Concepts: Participation, Effectiveness, Tobacco, Nicotine, Smoking cessation, Assessment, Team, Quitting


Complex problem solving in science, engineering, and business has become a highly collaborative endeavor. Teams of scientists or engineers collaborate on projects using their social networks to gather new ideas and feedback. Here we bridge the literature on team performance and information networks by studying teams' problem solving abilities as a function of both their within-team networks and their members' extended networks. We show that, while an assigned team’s performance is strongly correlated with its networks of expressive and instrumental ties, only the strongest ties in both networks have an effect on performance. Both networks of strong ties explain more of the variance than other factors, such as measured or self-evaluated technical competencies, or the personalities of the team members. In fact, the inclusion of the network of strong ties renders these factors non-significant in the statistical analysis. Our results have consequences for the organization of teams of scientists, engineers, and other knowledge workers tackling today’s most complex problems.

Concepts: Scientific method, Mathematics, Sociology, Science, Problem solving, Problem, Collaboration, Team


Affective presence is a novel personality construct that describes the tendency of individuals to make their interaction partners feel similarly positive or negative. We adopt this construct, together with the input-process-output model of teamwork, to understand how team leaders influence team interaction and innovation performance.
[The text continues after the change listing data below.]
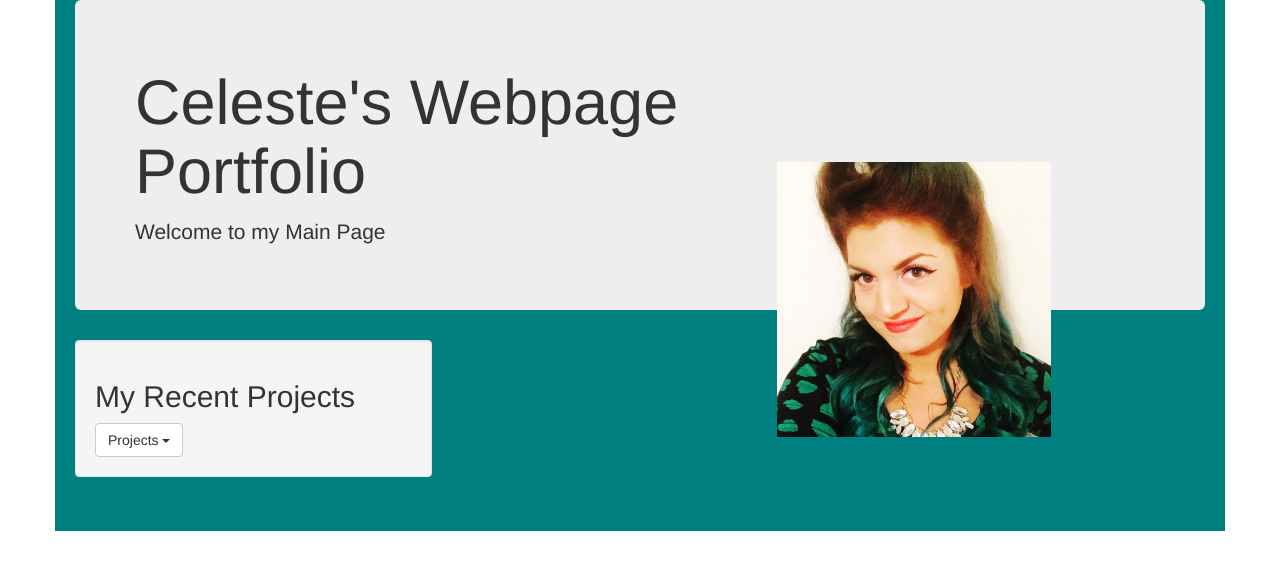
Repository: fieldceleste/portfolio-celeste
Page: portfolio-celeste.html
These files come from the project's save history. The page is drawn as it stood at one moment and after the next save; the edit follows.
The browser window is 1280 px wide. The pictures show the whole page.

Above is the page before, as saved 2019-11-01 12:46:14.

After the next save:
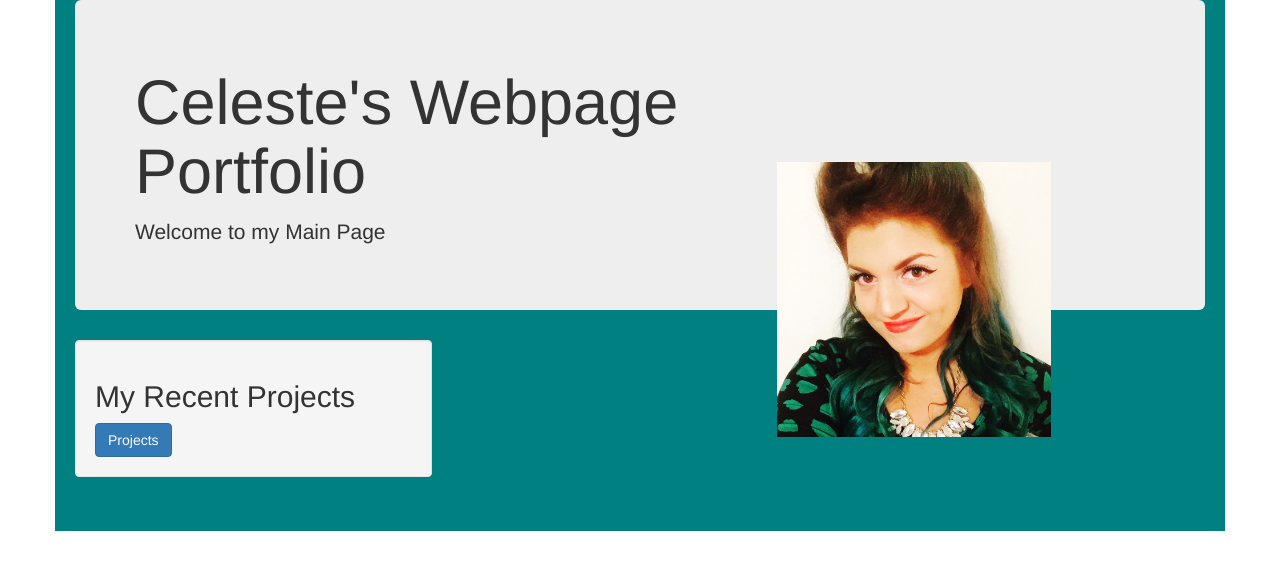
Saved 2 min 46 s later.
--- a/portfolio-celeste.html
+++ b/portfolio-celeste.html
@@ -18,16 +18,15 @@
              </div>
             <h2>My Recent Projects</h2>
             <div class="dropdown">
-                    <button class="btn btn-default dropdown-toggle" type="button" data-toggle="dropdown">Projects
-                    <span class="caret"></span></button>
-                    <ul class="dropdown-menu">
-                      <li><a href="https://github.com/fieldceleste/interior-decorator.git">Interior Decoratoring</a></li>
-                      <li class="disabled"><a href="#">Disabled</a></li>
-                      <li class="active"><a href="#">Active</a></li>
-                      <li><a href="#">Normal</a></li>
-                    </ul>
+                    <button type="button" class="btn btn-primary dropdown-toggle" data-toggle="dropdown">
+                      Projects
+                    </button>
+                    <div class="dropdown-menu">
+                      <a class="dropdown-item" href="#">Link 1</a>
+                      <a class="dropdown-item" href="#">Link 2</a>
+                      <a class="dropdown-item" href="#">Link 3</a>
+                    </div>
                   </div>
-        </div>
In 2 multisource studies, based on 350 individuals working in 87 teams of 2 public organizations and 734 individuals working in 69 teams of a private organization, we tested and supported hypotheses that team leader positive affective presence was positively related to team information sharing, whereas team leader negative affective presence was negatively related to the same team process. In turn, team information sharing was positively related to team innovation, mediating the effects of leader affective presence on this team output. The results indicate the value of adopting an interpersonal individual differences approach to understanding how affect-related characteristics of leaders influence interaction processes and complex performance in teams. (PsycINFO Database Record

Concepts: Understanding, Sociology, Management, Adoption, Leadership, Individual, Team, Social influence


The aim of this study was to define and categorise different styles of play in elite soccer and associated performance indicators by using factor analysis. Furthermore, the observed teams were categorised using all factor scores. Data were collected from 97 matches from the Spanish La Liga and the English Premier League from the seasons 2006-2007 and 2010-2011 using the Amisco® system. A total of 19 performance indicators, 14 describing aspects of attacking play and five describing aspects of defensive play, were included in the factor analysis. Six factors, representing 12 different styles of play (eight attacking and four defensive), had eigenvalues greater than 1 and explained 87.54% of the total variance. Direct and possession styles of play, defined by factor 1, were the most apparent styles. Factor analysis used the performance indicators to cluster each team’s style of play. Findings showed that a team’s style of play was defined by specific performance indicators and, consequently, teams can be classified to create a playing style profile. For practical implications, playing styles profiling can be used to compare different teams and prepare for opponents in competition. Moreover, teams could use specific training drills directed to improve their styles of play.

Concepts: Factor analysis, Premier League, Association football, Team, La Liga, UEFA, UEFA Champions League, Serie A